I recently acquired a 3Dconnexion SpaceMouse Wireless Kit. The kit bundles a SpaceMouse Wireless and a CadMouse Wireless.

SpaceMouse Wireless (upper-left), CadMouse Wireless (upper-right)

TL;DR: the winner here is the CadMouse Wireless. It is exactly what I want when working in Fusion 360 and as a general mouse for use with my MacBook Pro. Skip the kit and the SpaceMouse and get the CadMouse if you are looking for an excellent mouse for use with Fusion 360. The CadMouse (wired) or the CadMouse Wireless each list for $99 which seems a bit spendy for a mouse, but it works better than any other mouse I've tried with Fusion 360.

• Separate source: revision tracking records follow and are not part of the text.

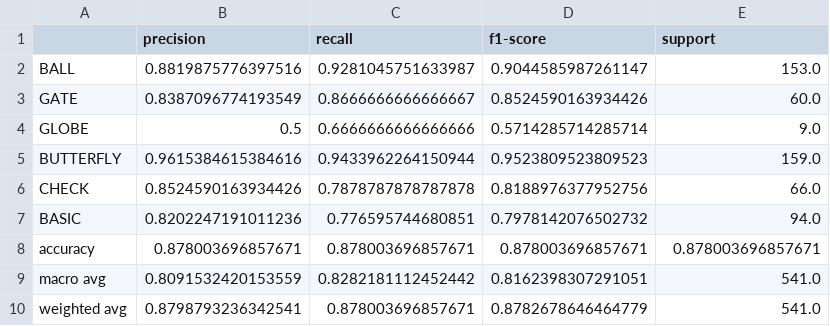
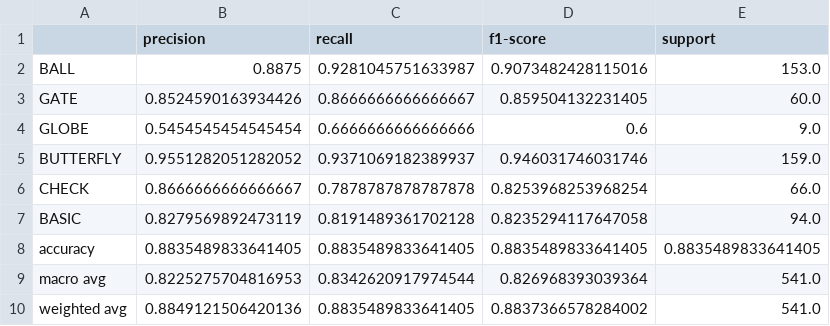
Before and after one commit to lukejh9/huen-ai-skey-personal, a CSV file: pipe-component-ai/models_v2/valve_models/classification_report.csv, drawn as a sheet.

```diff
--- a/pipe-component-ai/models_v2/valve_models/classification_report.csv
+++ b/pipe-component-ai/models_v2/valve_models/classification_report.csv
@@ -1,10 +1,10 @@
 ,precision,recall,f1-score,support
-BALL,0.8819875776397516,0.9281045751633987,0.9044585987261147,153.0
-GATE,0.8387096774193549,0.8666666666666667,0.8524590163934426,60.0
-GLOBE,0.5,0.6666666666666666,0.5714285714285714,9.0
-BUTTERFLY,0.9615384615384616,0.9433962264150944,0.9523809523809523,159.0
-CHECK,0.8524590163934426,0.7878787878787878,0.8188976377952756,66.0
-BASIC,0.8202247191011236,0.776595744680851,0.7978142076502732,94.0
-accuracy,0.878003696857671,0.878003696857671,0.878003696857671,0.878003696857671
-macro avg,0.8091532420153559,0.8282181112452442,0.8162398307291051,541.0
-weighted avg,0.8798793236342541,0.878003696857671,0.8782678646464779,541.0
+BALL,0.8875,0.9281045751633987,0.9073482428115016,153.0
+GATE,0.8524590163934426,0.8666666666666667,0.859504132231405,60.0
+GLOBE,0.5454545454545454,0.6666666666666666,0.6,9.0
+BUTTERFLY,0.9551282051282052,0.9371069182389937,0.946031746031746,159.0
+CHECK,0.8666666666666667,0.7878787878787878,0.8253968253968254,66.0
+BASIC,0.8279569892473119,0.8191489361702128,0.8235294117647058,94.0
+accuracy,0.8835489833641405,0.8835489833641405,0.8835489833641405,0.8835489833641405
+macro avg,0.8225275704816953,0.8342620917974544,0.826968393039364,541.0
+weighted avg,0.8849121506420136,0.8835489833641405,0.8837366578284002,541.0
```
Also changed, not shown: pipe-component-ai/models_v2/valve_models/feature_importance.csv, 7 other files.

3Dconnexion's SpaceMouse Wireless Kit (3DX-700067) consists of a SpaceMouse Wireless (3DX-700066), a CadMouse Wireless (3DX-700062), a mousepad, a 2.4GHz USB dongle, a micro-USB cable plus carrying cases for the SpaceMouse and CadMouse. The bundled price is $199 list which saves you $49 off the price of the individual SpaceMouse Wireless ($149 list) and the CadMouse Wireless ($99 list).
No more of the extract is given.